Front-end code edit data ::
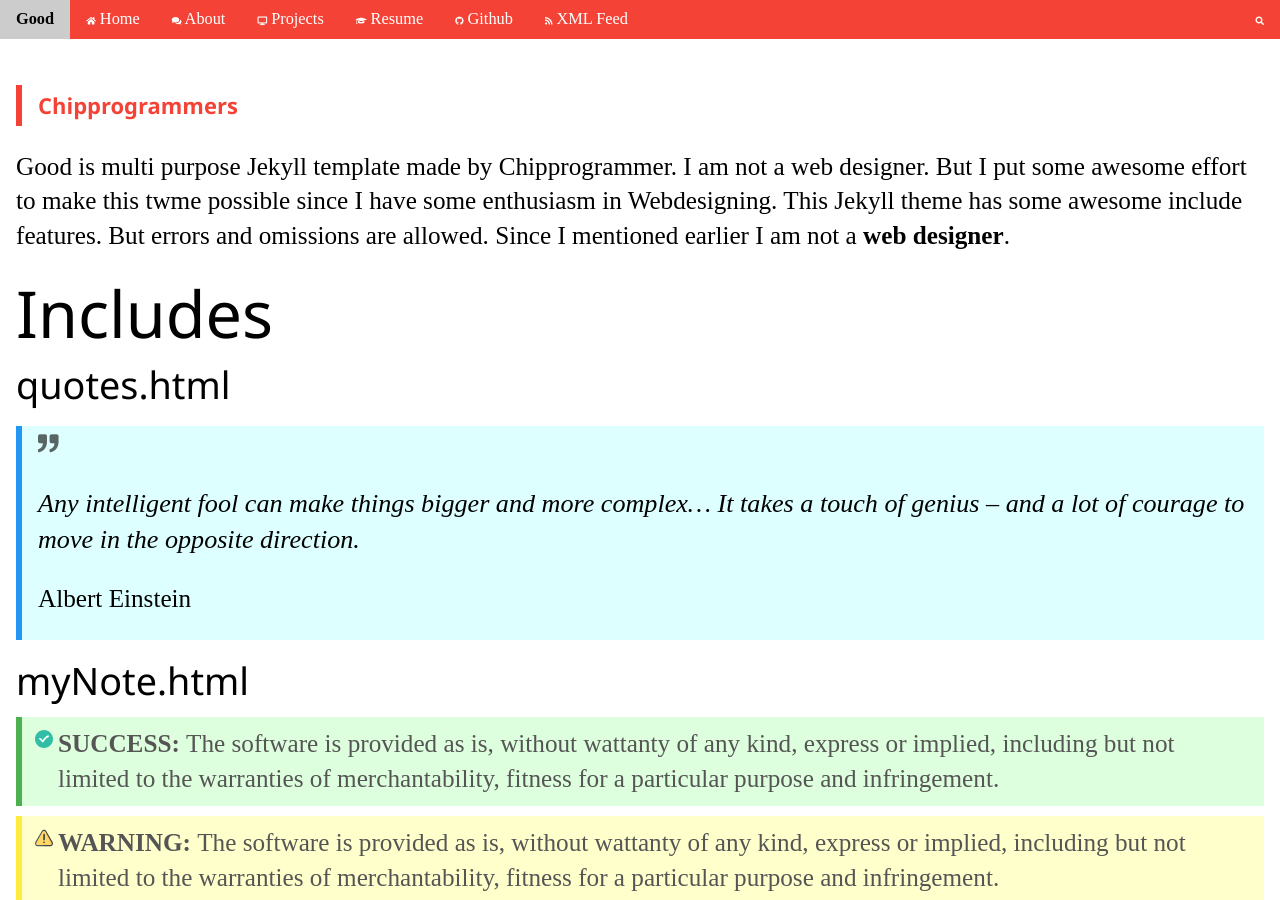
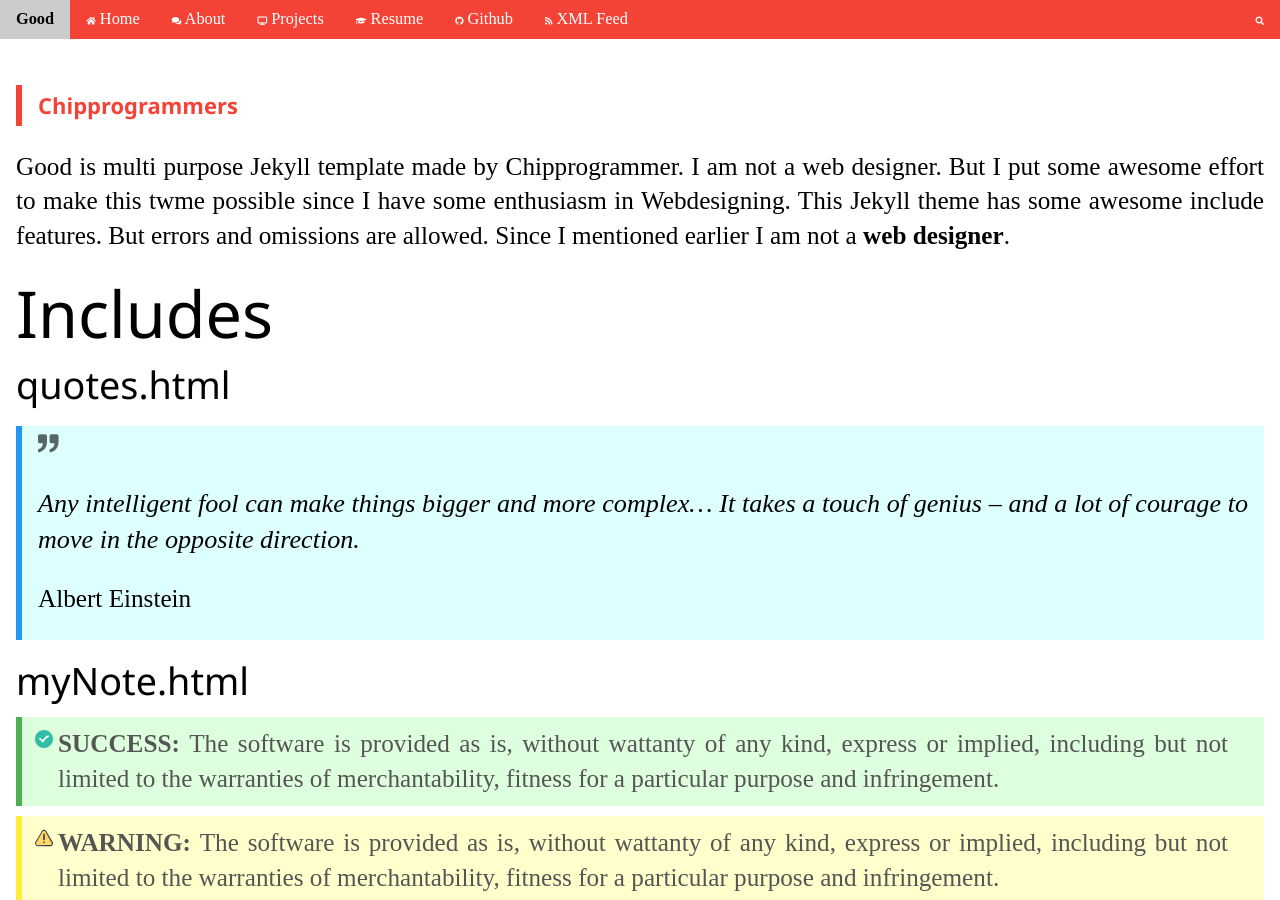
Before and after one commit to chipprogrammers/Good, a Jekyll site: the page built from index.md, in a window 1280 px wide and 900 px high. Built offline with Jekyll 4.4.1, drawn with Linux system fonts in a browser that asks for light colours; comment, search, counter and statistics services are not loaded.

Commit message:
Update default.html

```diff
--- a/_layouts/default.html
+++ b/_layouts/default.html
@@ -4,7 +4,7 @@
 <title>Good</title>
 {% include head.html %}
 </head>
-<body>
+<body style="text-align: justify";>
   {% include navbar.html %}
    <div class="w3-container myFont" style="margin-top:75px">
      <h1 class="w3-xlarge w3-padding w3-text-red w3-leftbar w3-border-red"><b>{{ page.title }}</b></h1>
```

ACTIVITY ::
Images must not appear; print each record precisely as it reads.

OUTPUT FOR THIS EXERCISE ::
Before and after one commit to chipprogrammers/Good, a Jekyll site: the page built from index.md, in a window 1280 px wide and 900 px high. Built offline with Jekyll 4.4.1, drawn with Linux system fonts in a browser that asks for light colours; comment, search, counter and statistics services are not loaded.

Commit message:
Update default.html

```diff
--- a/_layouts/default.html
+++ b/_layouts/default.html
@@ -4,7 +4,7 @@
 <title>Good</title>
 {% include head.html %}
 </head>
-<body>
+<body style="text-align: justify";>
   {% include navbar.html %}
    <div class="w3-container myFont" style="margin-top:75px">
      <h1 class="w3-xlarge w3-padding w3-text-red w3-leftbar w3-border-red"><b>{{ page.title }}</b></h1>
```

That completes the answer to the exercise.